Ironically, my Pete’s final days were riddled with reminders of new life.
Just weeks before he went home, I was encouraged to summon his friends and family to say their final goodbyes. When his best friend arrived late Wednesday night, he immediately went in to see him. He had news and was anxious to share. From what I was told, he revealed his wife was pregnant only to have Pete respond with, “I know. It’s a boy.” Aaron was totally perplexed. First of all, he had waited to tell him in person and it was too early to know the baby’s gender. The question was, how had Pete known?
Over the course of the next few days, we attempted to capture the rare moments of lucidity and spoke fondly of his life’s accomplishments. We also discussed the lives of our children, his hopes for them, and the trepidation with which we would pursue new life after he was gone.
Although he was mostly unaware, that Thursday he rallied. For those of you who have been touched by terminal illness, you know what that term means. That day, I was struck by the life in his eyes. It was the same life I had fallen in love with the moment we met. That day he gave us a glimpse of the old Pete, the one who unabashedly expressed emotion while wrapped in the comforts of those he loved most.
The following Monday, just hours before he passed, I found myself at his bedside reading to him. Our beloved Pete had been in a semi-comatose state for days. As time passed I could feel him slipping more and more. As I read from those pages, a glorious description of Heaven emerged. Despite the joy it elicited, as I envisioned the new life he would soon have, tears of sadness still fell freely. I couldn’t help it. I was struck by an acute awareness that I would soon lose him and it hurt something terrible.

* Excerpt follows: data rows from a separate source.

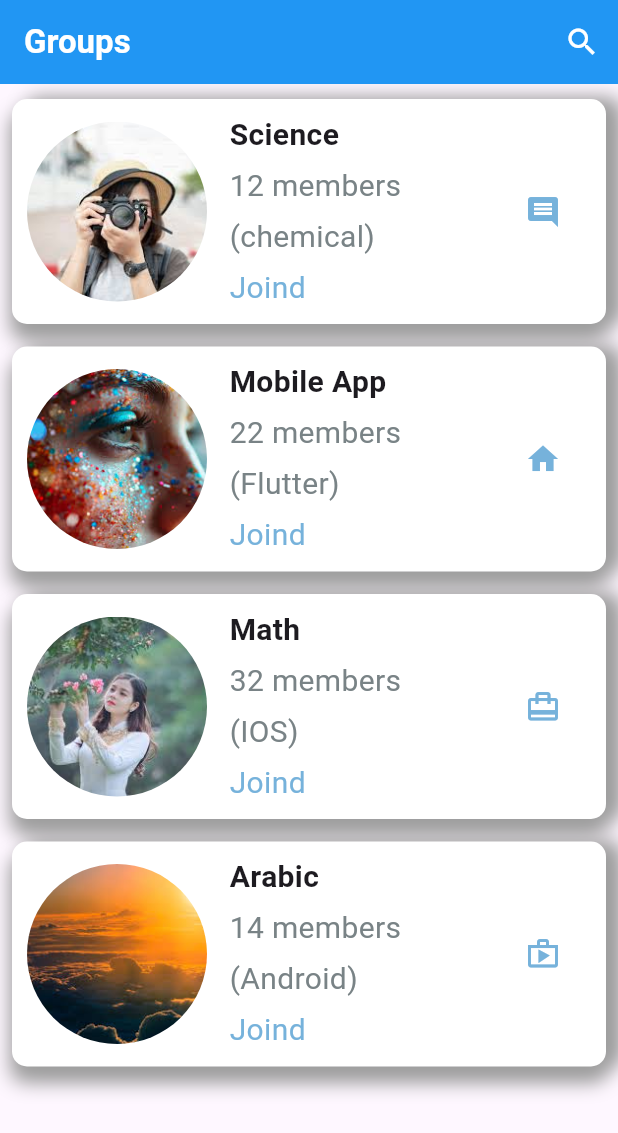
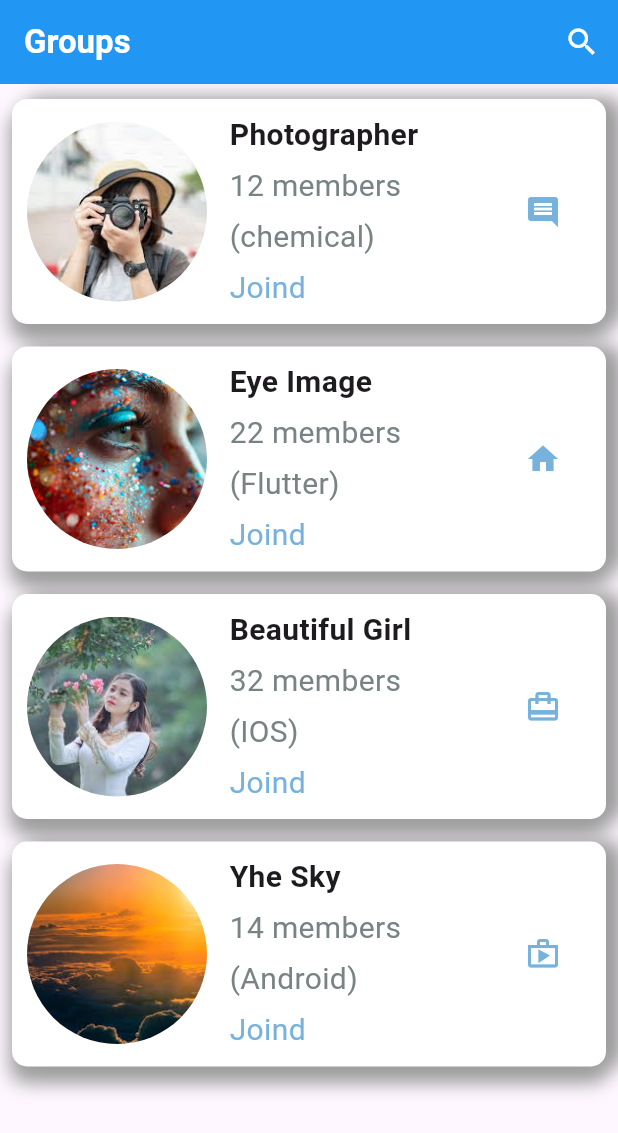
Before and after one commit to MohamedAliShaltoot/Task-1-Flutter, a Flutter app: the screen it shows after launch, on a phone screen of 412 x 824 dp. Shown: the top 1133 px of the screen. Run offline on Flutter 3.47's test engine with Material 3 defaults, Android fonts, the phone set to English and light mode, and no system bars.

Commit message:
changing the description of the image to be suited

```diff
--- a/lib/homeScreen.dart
+++ b/lib/homeScreen.dart
@@ -4,7 +4,7 @@ class HomeScreen extends StatelessWidget {
   HomeScreen({super.key});
   List<Map<String, dynamic>> list = [
     {
-      "name": "Science",
+      "name": "Photographer",
       "count": "12",
       "type": "(chemical)",
       "word": "Joind",
@@ -13,7 +13,7 @@ class HomeScreen extends StatelessWidget {
       "image": "assets/images/p1.jpeg"
     },
     {
-      "name": "Mobile App",
+      "name": "Eye Image",
       "count": "22",
       "type": "(Flutter)",
       "word": "Joind",
@@ -21,7 +21,7 @@ class HomeScreen extends StatelessWidget {
       "image": "assets/images/p2.jpeg"
     },
     {
-      "name": "Math",
+      "name": "Beautiful Girl",
       "count": "32",
       "type": "(IOS)",
       "word": "Joind",
@@ -30,7 +30,7 @@ class HomeScreen extends StatelessWidget {
       "image": "assets/images/p3.jpeg"
     },
     {
-      "name": "Arabic",
+      "name": "Yhe Sky",
       "count": "14",
       "type": "(Android)",
       "word": "Joind",
```
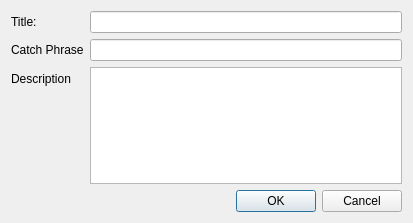
Qt form gamedialog.ui (obiwankennedy/rcm) before a commit.
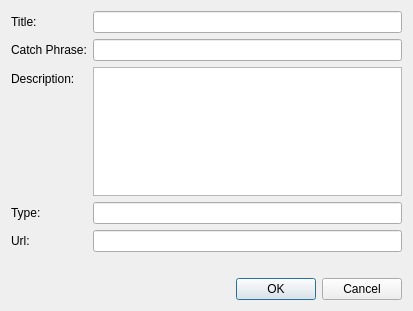
The same form after that commit.

Commit message: -adding picture management for game.

What changed in the file:
```diff
--- a/gamedialog.ui
+++ b/gamedialog.ui
@@ -10,7 +10,7 @@
     <x>0</x>
     <y>0</y>
     <width>413</width>
-    <height>223</height>
+    <height>311</height>
    </rect>
   </property>
   <property name="windowTitle">
@@ -32,7 +32,7 @@
      <item row="1" column="0">
       <widget class="QLabel" name="label_2">
        <property name="text">
-        <string>Catch Phrase</string>
+        <string>Catch Phrase:</string>
        </property>
       </widget>
      </item>
@@ -42,15 +42,42 @@
      <item row="2" column="0">
       <widget class="QLabel" name="label_3">
        <property name="text">
-        <string>Description</string>
+        <string>Description:</string>
        </property>
       </widget>
      </item>
      <item row="2" column="1">
       <widget class="QTextEdit" name="m_descriptionEdit"/>
      </item>
+     <item row="3" column="0">
+      <widget class="QLabel" name="label_4">
+       <property name="text">
+        <string>Type:</string>
+       </property>
+      </widget>
+     </item>
+     <item row="3" column="1">
+      <widget class="QLineEdit" name="m_typeEdit"/>
+     </item>
+     <item row="4" column="0">
+      <widget class="QLabel" name="label_5">
+       <property name="text">
+        <string>Url:</string>
+       </property>
+      </widget>
+     </item>
+     <item row="4" column="1">
+      <widget class="QLineEdit" name="m_urlEdit"/>
+     </item>
     </layout>
    </item>
+   <item>
+    <widget class="QLabel" name="m_picture">
+     <property name="text">
+      <string/>
+     </property>
+    </widget>
+   </item>
    <item>
     <widget class="QDialogButtonBox" name="buttonBox">
      <property name="orientation">
```
The commit also changes 19 other files.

Our Pete died just hours later. I was giving the kids a bath when my mother-in-law emerged from his room to reveal the news. Although it was something we’d hoped and prayed for, that he would be relieved of the suffering he’d endured for so long, it was heart wrenching to hear it had come so soon. This is the bittersweet reality of having a loved one with terminal illness. You find yourself conflicted, stuck between believing for healing, hoping for more time, and praying their final breath will finally overtake them.
When I rushed in to confirm it was true, he looked so peaceful. I remember touching him, kissing his forehead, and confessing my love for him. Then I broke into uncontrollable sobs and fell to the floor. It couldn’t be true, I thought. Surely, this wasn’t our reality. And, then it happened, in the midst of my sobbing, he came to me and demanded I, “pick myself up by my bootstraps”.
With that, he reminded me that I was capable and that everything would be okay. It was with this attitude, I have moved forward. Ironically, even in his death Pete gave me a reason to continue living. I will forever be indebted to him for giving me permission to pursue new life, even in his loss.